18 Sep 2020 / 14:50 H.

KUALA LUMPUR: A contractor failed in its bid to obtain an interim injunction to restrain and prevent the Government from cancelling or terminating its contract for the Klang Valley Double Tracking Phase 2 (KVDT2) project, pending disposal of its main lawsuit.

This was after High Court judge (Construction Division) Datuk Aliza Sulaiman dismissed the application filed by Dhaya Maju LTAT Sdn Bhd, pending disposal of its suit against the Government and Transport Minister Datuk Seri Dr Wee Ka Siong, as the first and second defendant respectively.

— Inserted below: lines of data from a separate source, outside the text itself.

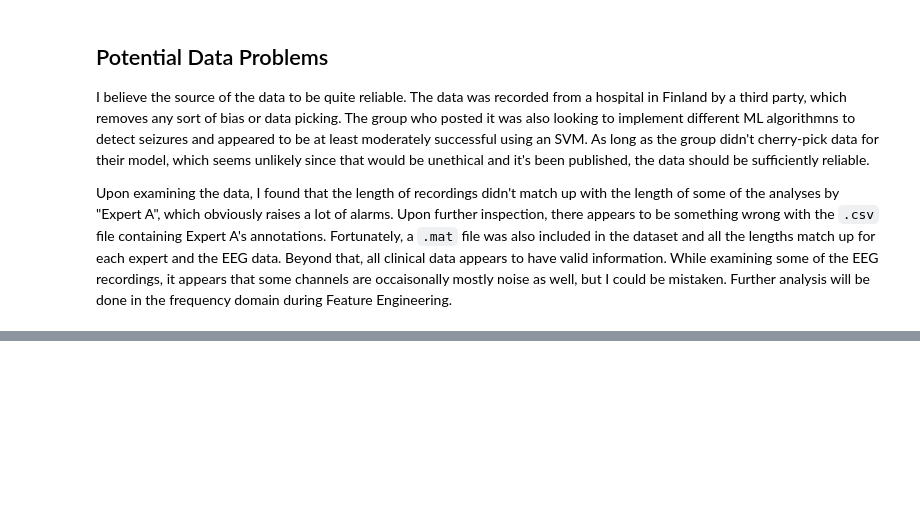
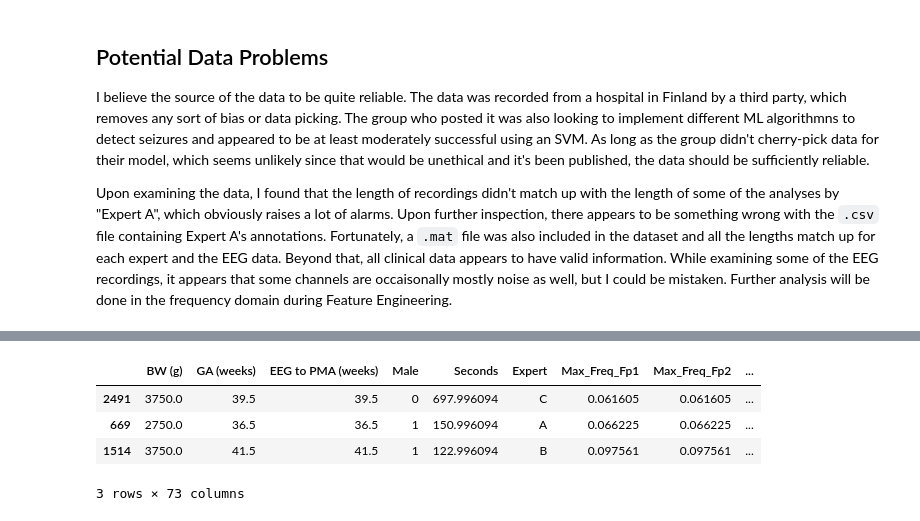
Before and after one commit to contagon/nicu-eeg-dataproject, a Jupyter notebook: main.ipynb, the cells around one changed output, grey strips where cells are left out. Saved outputs shown, nothing was run; the diff lists cells and outputs as text; code cells hidden in the pictures; blank space fills up the shorter version.

```diff
--- a/main.ipynb
+++ b/main.ipynb
@@ -245,5 +179,4 @@ Here we split the EEG recordings into files of seizures, and not seizures. Note
 # %%
-files = []
 for i in ci.index:
     #read in data
     df = read_data(ci.loc[i, 'EEG file'])
@@ -272,8 +205,6 @@ for i in ci.index:
             temp.drop(['expertA', 'expertB', 'expertC'], axis=1, inplace=True)
             #save
             temp.to_pickle(f'data-split/eeg{i}_{expert}_{j}.pkl', protocol=-1)
-            files.append(f'data-split/eeg{i}_{expert}_{j}.pkl')
-
 
     #iterate through all experts to save things
     if np.sum(ci.loc[i, 'expertA']) != 0:
@@ -306,9 +235,11 @@ ci['expertA_avg'] = [np.sum(ci['expertA'][i]) / len(ci['expertA'][i]) for i in c
 ci['expertB_avg'] = [np.sum(ci['expertB'][i]) / len(ci['expertB'][i]) for i in ci.index]
 ci['expertC_avg'] = [np.sum(ci['expertC'][i]) / len(ci['expertC'][i]) for i in ci.index]
 
-#make row of all
-ci['expert_avg'] = (ci['expertA_avg'] + ci['expertB_avg'] + ci['expertC_avg']) / 3
+#make column of all expert averages
+ci['expert_avg'] = (ci['expertA_avg'] + ci['expertB_avg'] + ci['expertC_avg']) / (ci["Number of Reviewers Annotating Seizure"])
 
 #create hot encoded gender column
 ci['Male'] = ( ci['Gender'] == "m" ).apply(int)
+
+ci.to_pickle('data-final/ci.pkl', protocol=-1)
 # %% [markdown]
@@ -405,0 +286,8 @@ L1: lam = 100000, score = 0.4945054945054945
+# %%
+df.sample(3)
+# %% [output]
+|  | BW (g) | GA (weeks) | EEG to PMA (weeks) | Male | Seconds | Expert | Max_Freq_Fp1 | Max_Freq_Fp2 | ... |
+| 2491 | 3750.0 | 39.5 | 39.5 | 0 | 697.996094 | C | 0.061605 | 0.061605 | ... |
+| 669 | 2750.0 | 36.5 | 36.5 | 1 | 150.996094 | A | 0.066225 | 0.066225 | ... |
+| 1514 | 3750.0 | 41.5 | 41.5 | 1 | 122.996094 | B | 0.097561 | 0.097561 | ... |
+3 rows × 73 columns
```
Also changed, not shown: parts of 14 cells of this notebook, 1 other file.
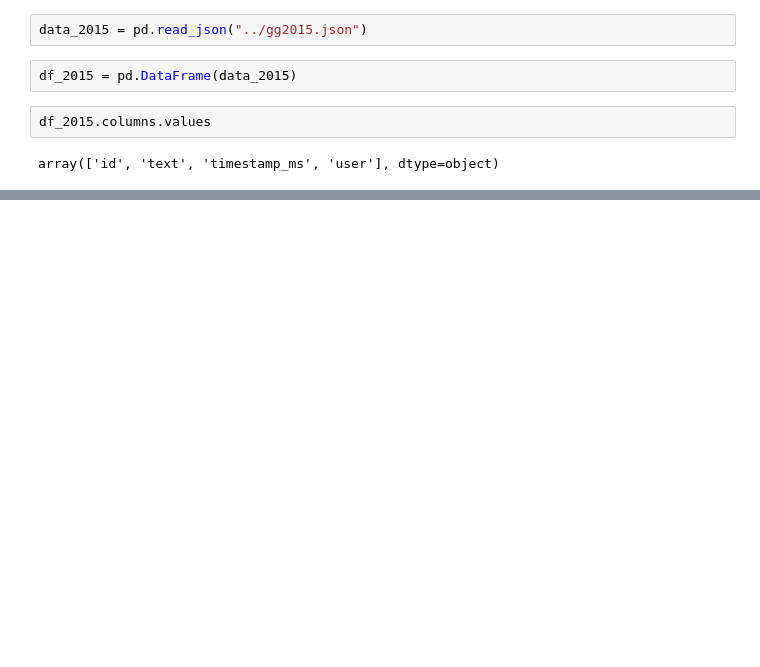
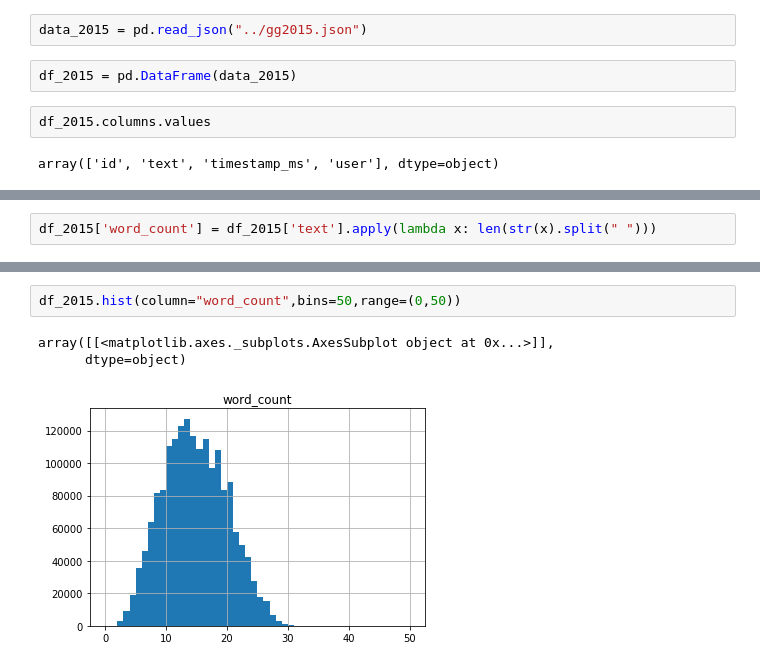
Before and after one commit to KeithPallo/nw_nlp_project_1, a Jupyter notebook: 2015_twitter_analysis.ipynb, the cells around one changed output, grey strips where cells are left out. Drawn from its saved outputs; the diff is of its cells as text; blank space fills up the shorter version.

```diff
--- a/2015_twitter_analysis.ipynb
+++ b/2015_twitter_analysis.ipynb
@@ -37,0 +33,2 @@ Name: id, Length: 1754153, dtype: int64
+# %%
+df_2015['word_count'] = df_2015['text'].apply(lambda x: len(str(x).split(" ")))
@@ -37,0 +48,6 @@ Name: id, Length: 1754153, dtype: int64
+# %%
+df_2015.hist(column="word_count",bins=50,range=(0,50))
+# %% [output]
+array([[<matplotlib.axes._subplots.AxesSubplot object at 0x...>]],
+      dtype=object)
+[figure, added]
```
Also changed, not shown: parts of 28 cells of this notebook.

In dismissing the application, Justice Aliza said the court is bound by the Federal Court’s previous decision which ruled that no injunction can be made against the government and public officials (from performing its public duties).

“I incline to follow the decision (of Federal Court) by not allowing the interim injunction against the Government and public official and therefore, this application is dismissed with costs of RM10,000,” she said.

Lawyer Tan Sri Cecil Abraham representing Dhaya Maju LTAT then informed the court that the company will file an appeal against the decision to the Court of Appeal.

The project came under fire after the Finance Minister Tengku Datuk Zafrul Abdul Aziz released the list of 101 projects awarded via direct negotiations worth RM6.61 billion during the Pakatan Harapan (PH) administration.

This includes the KVDT2 project awarded to Dhaya Maju LTAT worth RM4.475 billion.

On Aug 28, Wee in a statement said that the ministry will reopen the tender for the KVDT2 project after taking into consideration the results of extensive study and investigation which found that the cost of the said project under Dhaya Maju-LTAT was overpriced during the PH administration.

Earlier, Abraham submitted that the press statement by Wee gave an impression that the contract is going to be terminated.

“We are not restraining the government and minister in performing their public duties, this case today purely contractual in nature as we intended to maintain the status quo,” he said.

Senior federal counsel (SFC) Habibah Haron countered that the project involved billions of ringgit and it could not be decided through a press statement.

SFC Asliza Ali added that any cancellation of a project must be followed by a formal notice of termination.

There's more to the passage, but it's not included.